Samir’s extravagant story is difficult to believe — until he pulls out his laptop computer and rifles through the dozens of photographs he shot that night. There’s the photo of Samir posed next to the bodyguard who will ultimately lead U.S. forces to Saddam. There’s the photo of Samir standing behind the stack of $12 million in U.S. currency seized near Saddam’s hideout. And there’s the most riveting image of all: Samir kneeling behind the bruised and bloodied dictator just minutes after his inglorious capture.
“I would die for this picture,” Samir says. “Without this photo, no one would believe me.”
It’s largely because of the photos that Samir insists his last name not be used for this article. He’s afraid that extremists loyal to Saddam, or opposed to the U.S. invasion, will retaliate against him or members of his family who continue to live in Iraq.
But more than that, Samir’s anonymity as a 34-year-old civilian contractor free from military censor enables him to openly discuss the spellbinding saga. His version is far more real-to-life than the “official” Pentagon account.
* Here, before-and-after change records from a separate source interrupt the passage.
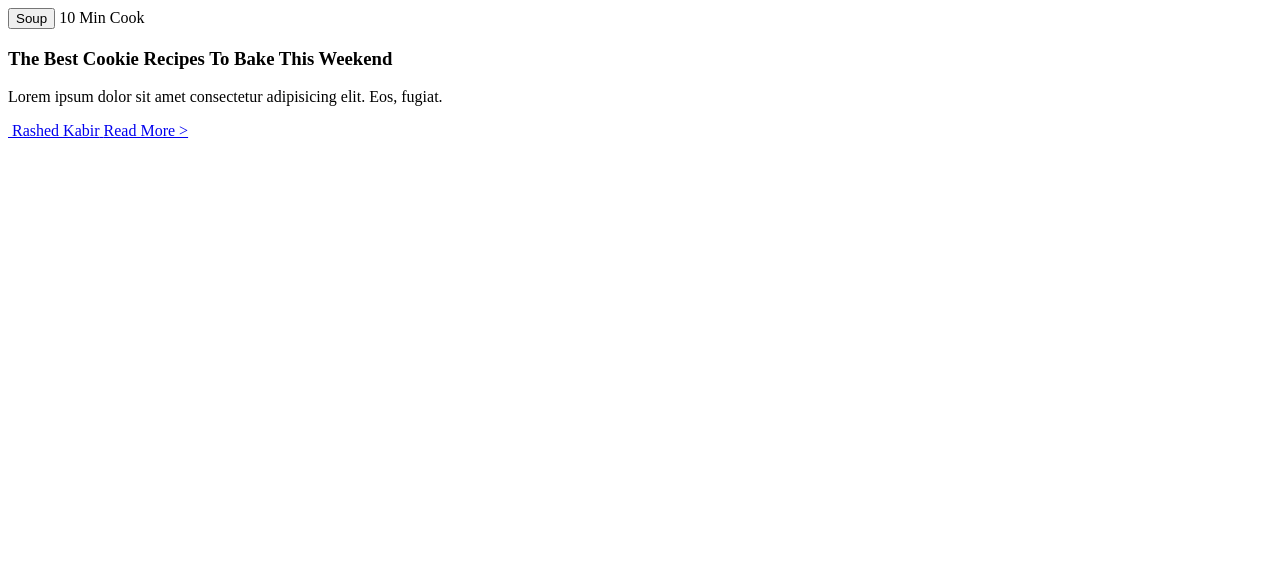
Repository: ngoctinvo/diner_project_cybersoft
Page: html/blog.html
These files come from the project's save history. The page is drawn as it stood at one moment and after the next save; the edit follows.
The browser window is 1280 px wide. The pictures show the whole page.

Above is the page before, as saved 2022-04-16 21:30:22.

### html/blog.html
<!DOCTYPE html>
<html lang="en">

<head>
    <meta charset="UTF-8">
    <meta http-equiv="X-UA-Compatible" content="IE=edge">
    <meta name="viewport" content="width=device-width, initial-scale=1.0">
    <title>Document</title>
</head>

<body>
    <header></header>
    <section class="blog">
        <div class="container">
            <div class="title"></div>
            <div class="row">
                <div class="left-posts">
                    <div class="list">
                        <div class="item">
                            <div class="img">
                                <button>Soup</button>
                                <span><i class="fa fa-clock"></i> 10 Min Cook</span>
                            </div>
                            <div class="content">
                                <h3>The Best Cookie Recipes To Bake This Weekend</h3>
                                <p>Lorem ipsum dolor sit amet consectetur adipisicing elit. Eos, fugiat.</p>
                            </div>
                            <div class="author">
                                <a href="#">
                                    <img src="" alt="">
                                    <span>Rashed Kabir</span>
                                </a>
                                <a href="#">Read More ></a>
                            </div>
                        </div>
                    </div>
                    <div class="control-btn"></div>
                </div>
                <div class="right-posts">
                    <div class="right-container">
                        <div class="item latest-recipes"></div>
                        <div class="item trending-posts"></div>
                        <div class="item categories"></div>
                        <div class="item advertisement"></div>
                    </div>
                </div>
            </div>
        </div>
    </section>
    <footer></footer>
</body>

</html>

After the next save:
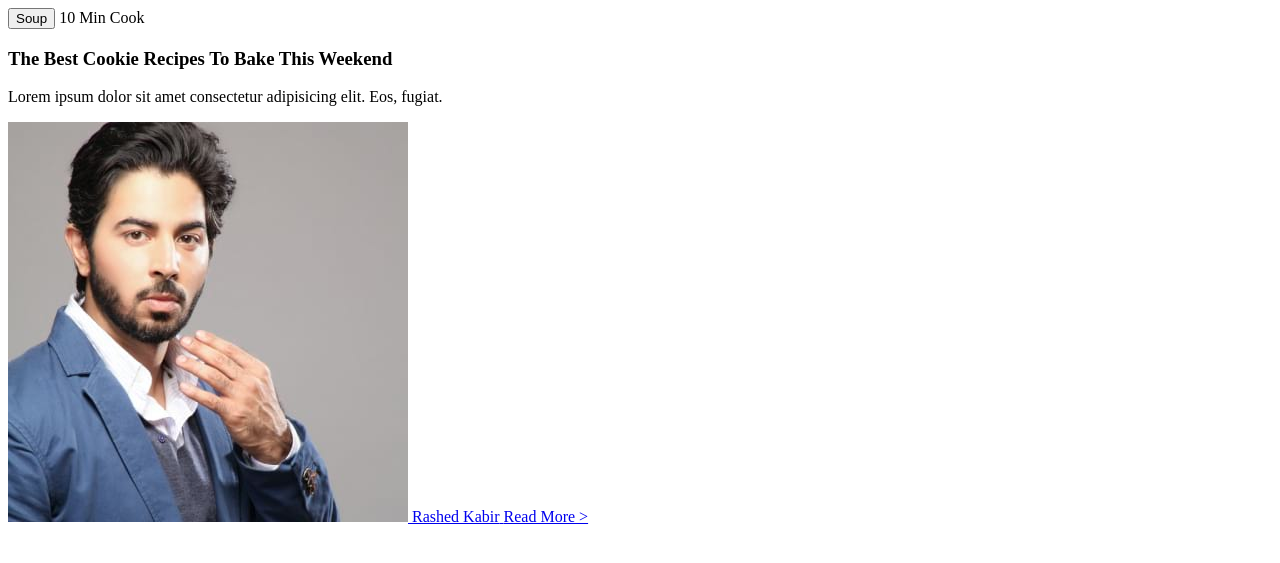
Saved 2 min 1 s later.
--- a/html/blog.html
+++ b/html/blog.html
@@ -27,7 +27,7 @@
                             </div>
                             <div class="author">
                                 <a href="#">
-                                    <img src="" alt="">
+                                    <img src="../img/blog/team1.jpg" alt="">
                                     <span>Rashed Kabir</span>
                                 </a>
                                 <a href="#">Read More ></a>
Whether the photos now circulating are from “Samir” is unclear. The guys in both photos look rather similar but they’re at different angles.
Update (1518): Courtney Knapp caught an amusing variation on the Reuters headline before it changed.